There is a lot of mobile working going on. Every coffee shop with free WiFi is seemingly filled with businessmen between appointment’s. Laptops, tablets & smartphones all hook up semi-automatically to a range of WiFi providers. It’s a no brainer to work on the move right?
WRONG!!!! At the risk of making you very paranoid WiFi is DANGEROUS for your personal data, professional data or any form of communication
When your device tells you it has found a BTOpenzone/The Cloud/O2 WiFi/whatever do you trust it? If so why?
This will not make you a L337 H4x0r but it hopefully will open your eyes as to how easy it is to compromise WiFi.
Most wireless devices including laptops, tablets and smartphones have network software that automatically connects to access points they remember. This convenient feature is what gets you online without effort when you turn on your computer at home, the office, coffee shops or airports you frequent. Simply put, when your computer turns on, the wireless radio sends out probe requests. These requests say “Is such-and-such wireless network around?” The WiFi Pineapple Mark IV, powered by Jasager — German for “The Yes Man” — replies to these requests to say “Sure, I’m such-and-such wireless access point – let’s get you online!”

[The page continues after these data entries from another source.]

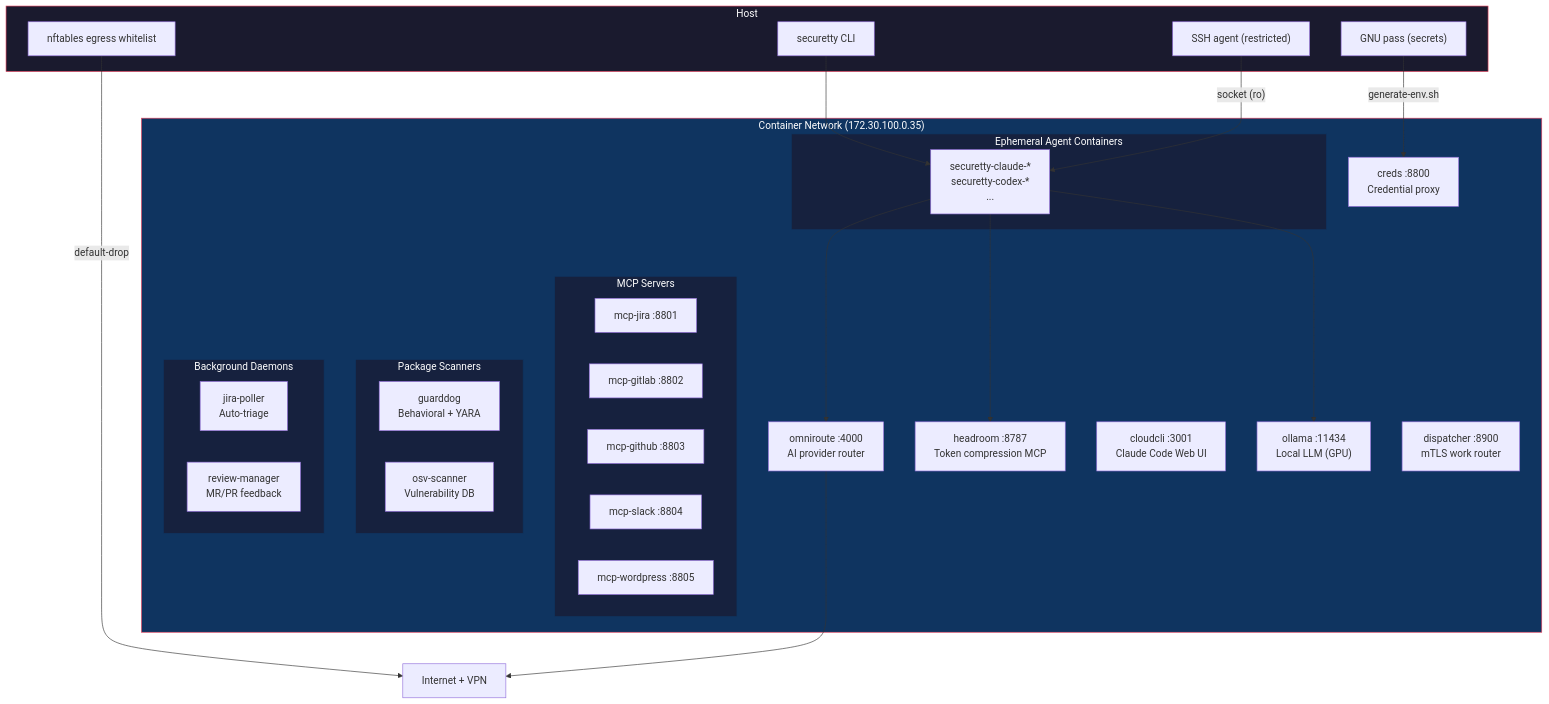
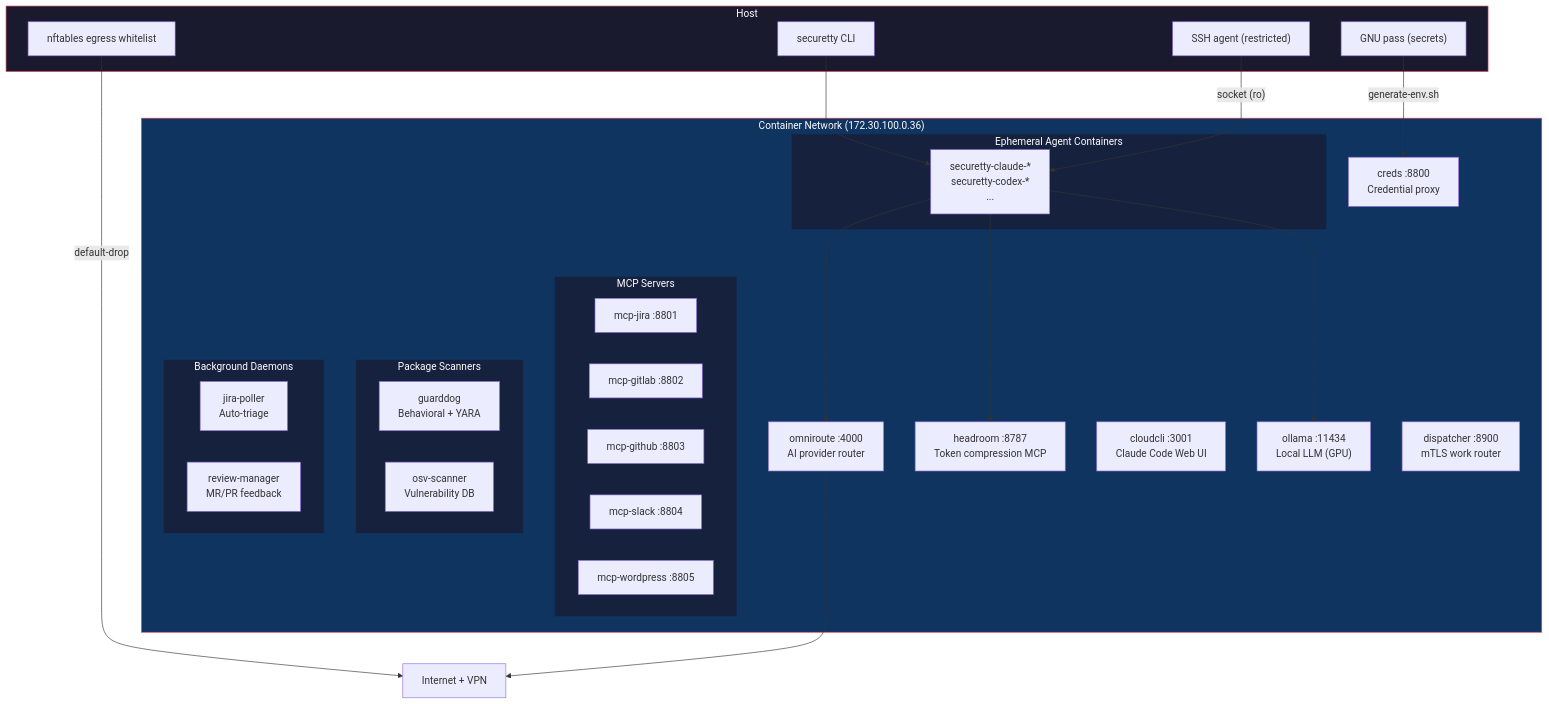
The first of 2 diagrams in README.md (dmzoneill/securetty), drawn with Mermaid before and after one commit. The commit also changed 1 other file, not shown here.

Commit message:
chore: bump version to v0.0.36

````diff
--- a/README.md
+++ b/README.md
@@ -11,58 +11,58 @@
 ```mermaid
 graph TD
     Internet["Internet + VPN"]
 
     subgraph host["Host"]
         CLI["securetty CLI"]
         SSHAgent["SSH agent (restricted)"]
         Pass["GNU pass (secrets)"]
         Egress["nftables egress whitelist"]
     end
 
-    subgraph network["Container Network (172.30.100.0.35)"]
+    subgraph network["Container Network (172.30.100.0.36)"]
         OmniRoute["omniroute :4000\nAI provider router"]
         Headroom["headroom :8787\nToken compression MCP"]
         CloudCLI["cloudcli :3001\nClaude Code Web UI"]
         Ollama["ollama :11434\nLocal LLM (GPU)"]
         Creds["creds :8800\nCredential proxy"]
         Dispatcher["dispatcher :8900\nmTLS work router"]
 
         subgraph mcp["MCP Servers"]
             Jira["mcp-jira :8801"]
             GitLab["mcp-gitlab :8802"]
             GitHub["mcp-github :8803"]
             Slack["mcp-slack :8804"]
             WordPress["mcp-wordpress :8805"]
         end
 
         subgraph scanners["Package Scanners"]
             GuardDog["guarddog\nBehavioral + YARA"]
             OSV["osv-scanner\nVulnerability DB"]
         end
 
         subgraph agents["Ephemeral Agent Containers"]
             Dev["securetty-claude-*\nsecuretty-codex-*\n..."]
         end
 
         subgraph daemons["Background Daemons"]
             JiraPoller["jira-poller\nAuto-triage"]
             ReviewMgr["review-manager\nMR/PR feedback"]
         end
     end
 
     CLI --> Dev
     Pass -->|"generate-env.sh"| Creds
     SSHAgent -->|"socket (ro)"| Dev
     Egress -->|"default-drop"| Internet
     Dev --> OmniRoute
     Dev --> Headroom
     Dev --> Ollama
     OmniRoute --> Internet
 
     style network fill:#0f3460,stroke:#e94560,color:#fff
     style host fill:#1a1a2e,stroke:#e94560,color:#fff
     style mcp fill:#16213e,stroke:#0f3460,color:#fff
     style scanners fill:#16213e,stroke:#0f3460,color:#fff
     style agents fill:#16213e,stroke:#0f3460,color:#fff
     style daemons fill:#16213e,stroke:#0f3460,color:#fff
 ```
````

This extremely good blog post describes in detail how to set one up and outlines a simple bit of Web Traffic analysis
Attack Attack Attack
So if somebody has a WiFi Pineapple set up in your favorite coffee shop then they can be sitting between you and the internet. This is called a Man in the middle attack as your internet communications are all going through the pineapple.
This opens up a whole range of compromise potential.
A Pineapple allows a hacker to “poison” your DNS. The DNS system is what the internet uses to translate www.google.com into something that a computer understands which is an ip address in this case 220.127.116.11
However if I’m sitting in the middle and have control of your dns I can re route your web browser. Instead of returning 18.104.22.168 as the address of www.google.com I could return 192.168.2.23 which is ACTUALLY the address of a webserver on my laptop.
Is that really you?
Why would I want to do that? Well hackers use a bit of software called Backtrack (now upgraded to Khali. Within Khali there is a “Social Engineering Toolkit”. This will enable you to clone the website and host it locally so that you can harvest peoples user names and passwords. For an overview see this blog post. However imagine that in a coffee shop with a Pineapple you won’t need to do the spoof emails as you control the WiFi network channel and have rerouted the URL automatically through your poisoned DNS.
A How to guide to clone a popular social media site
I’m all right jack!
Think SSL will keep you safe. No! think again
There is always this tool that can be used as an attack.
One more thing
Most coffee shops have a sign-on page before you can access the internet. But as we’ve seen above it’s easy for a hacker to insert another page in place of that. If the hacker inserts a page with a zero day exploit on it then they will be able to gain access to your machine, maybe install a key-logger and watch as you type your username & password for ever more.
There isn’t an awful lot that will help you. You could hard code your DNS entries (22.214.171.124, 126.96.36.199 are the google DNS) but as the Pineapple is in-between you and the internet and all DNS traffic goes over port 53 it would be easy to subvert even that. See here for more info.
Probably the best way is to set up a VPN. See here for more info. BUT if you have “signed into” the coffee shop system and it’s been compromised (as outlined above) then the hacker has your Laptop anyway.
Anything at all?
It’s a bit nerdy and relies on the owner of the Pineapple not doing a good job of configuring it but… Create a wifi profile called “I’m being hijacked” or some such. Make it the highest priority connection in your operating system. Remember the WiFi Pineapple will respond to any requests as “yup, sure, I’m that” If you then see that you are connected to the WiFi with the connection “I’m being hijacked”, then you’ll know. Unless the Pineapple has been restricted to what it says yes to of course…